**Work to be completed:** Count the lines in the data below that include the word "title", then state the total and nothing besides.

Top of Records for the exercise

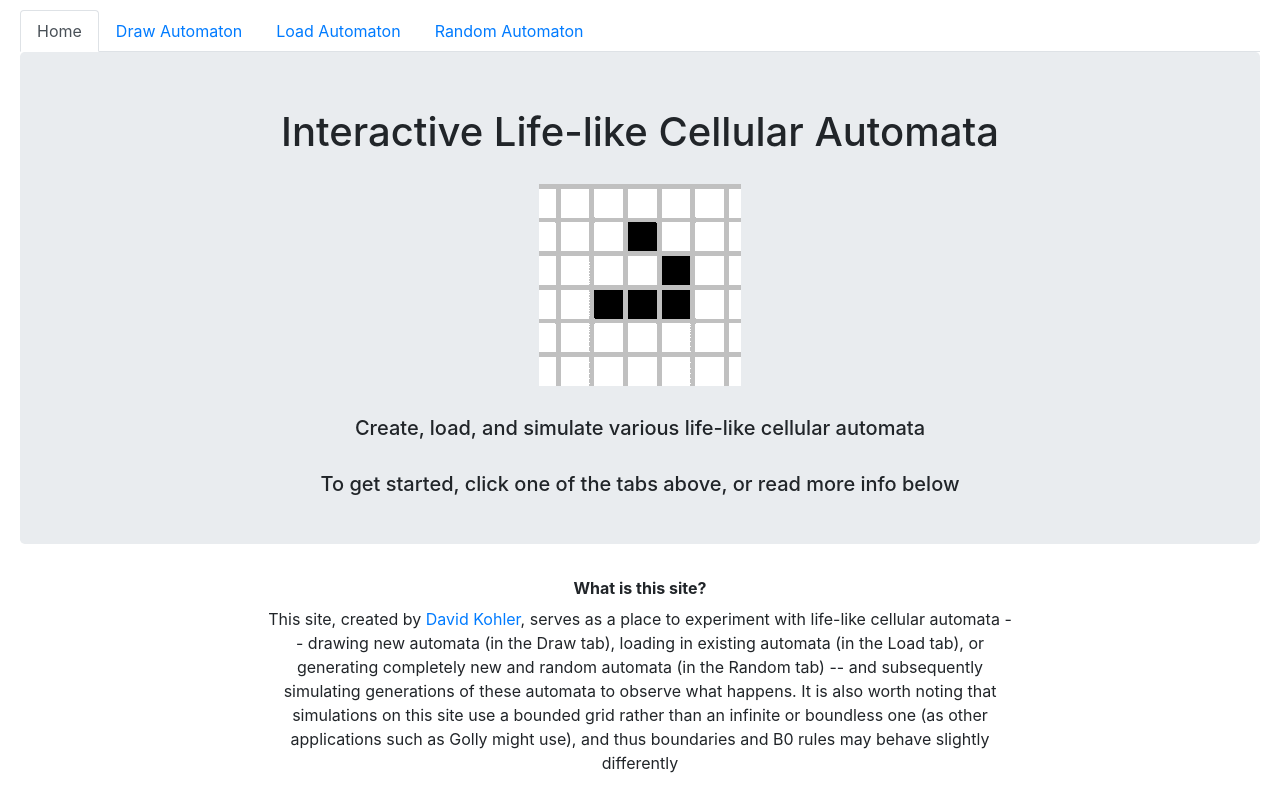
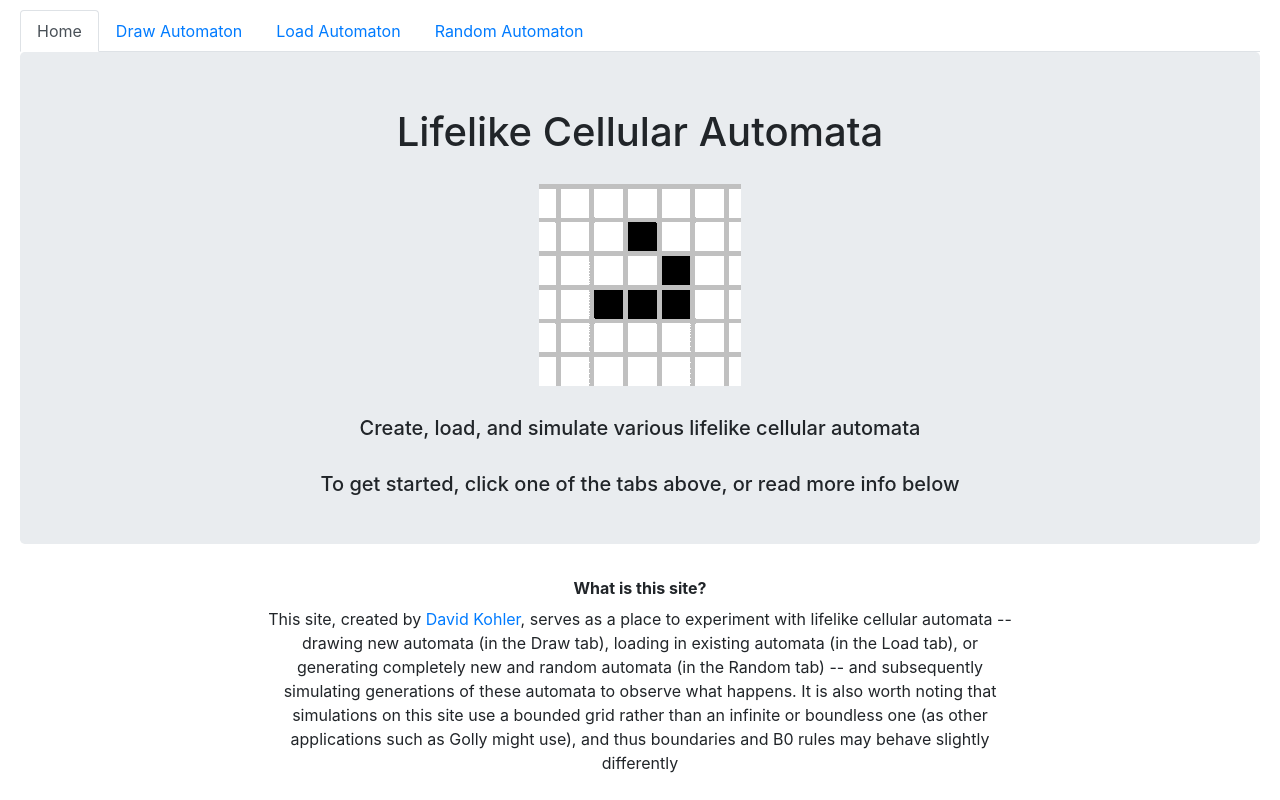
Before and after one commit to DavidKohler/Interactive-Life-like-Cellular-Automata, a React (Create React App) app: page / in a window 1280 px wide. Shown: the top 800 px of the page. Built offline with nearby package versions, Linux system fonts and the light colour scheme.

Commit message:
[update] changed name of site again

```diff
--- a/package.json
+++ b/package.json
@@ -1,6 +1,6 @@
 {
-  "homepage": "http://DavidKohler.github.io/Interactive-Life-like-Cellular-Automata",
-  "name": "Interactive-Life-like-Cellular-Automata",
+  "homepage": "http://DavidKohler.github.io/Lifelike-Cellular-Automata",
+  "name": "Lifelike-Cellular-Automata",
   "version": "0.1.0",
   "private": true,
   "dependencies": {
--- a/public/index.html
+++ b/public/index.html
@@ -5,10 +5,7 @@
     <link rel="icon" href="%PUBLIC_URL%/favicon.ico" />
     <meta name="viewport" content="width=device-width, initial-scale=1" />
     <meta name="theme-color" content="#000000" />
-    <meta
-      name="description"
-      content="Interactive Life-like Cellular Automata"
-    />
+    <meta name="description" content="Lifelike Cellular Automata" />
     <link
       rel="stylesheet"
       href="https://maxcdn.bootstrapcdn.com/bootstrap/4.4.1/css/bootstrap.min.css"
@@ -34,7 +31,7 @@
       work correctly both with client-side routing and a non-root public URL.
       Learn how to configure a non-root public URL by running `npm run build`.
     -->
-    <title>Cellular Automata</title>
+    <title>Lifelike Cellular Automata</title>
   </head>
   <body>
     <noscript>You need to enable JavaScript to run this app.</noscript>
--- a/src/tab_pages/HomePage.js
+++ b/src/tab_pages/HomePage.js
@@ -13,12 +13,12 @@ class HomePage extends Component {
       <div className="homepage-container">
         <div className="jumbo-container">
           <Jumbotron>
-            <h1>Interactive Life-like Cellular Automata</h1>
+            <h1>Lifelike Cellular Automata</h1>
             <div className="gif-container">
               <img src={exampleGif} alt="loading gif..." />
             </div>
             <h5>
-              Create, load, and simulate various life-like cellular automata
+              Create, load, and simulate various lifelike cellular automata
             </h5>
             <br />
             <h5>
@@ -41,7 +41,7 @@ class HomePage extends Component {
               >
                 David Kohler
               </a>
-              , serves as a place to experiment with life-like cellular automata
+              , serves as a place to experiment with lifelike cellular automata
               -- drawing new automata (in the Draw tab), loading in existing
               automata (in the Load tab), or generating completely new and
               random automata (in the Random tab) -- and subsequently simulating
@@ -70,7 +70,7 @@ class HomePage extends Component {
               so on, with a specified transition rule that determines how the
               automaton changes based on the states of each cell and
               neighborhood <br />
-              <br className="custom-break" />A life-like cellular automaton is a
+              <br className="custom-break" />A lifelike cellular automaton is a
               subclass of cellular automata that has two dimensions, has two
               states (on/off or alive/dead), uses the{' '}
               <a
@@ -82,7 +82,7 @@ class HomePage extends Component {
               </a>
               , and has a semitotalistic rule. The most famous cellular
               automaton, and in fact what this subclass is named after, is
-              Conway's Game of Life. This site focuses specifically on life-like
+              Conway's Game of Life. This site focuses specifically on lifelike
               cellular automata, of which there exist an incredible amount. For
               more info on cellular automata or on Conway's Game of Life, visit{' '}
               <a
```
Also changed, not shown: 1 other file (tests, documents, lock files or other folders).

Bottom of Records for the exercise

**Answer to the problem:** 2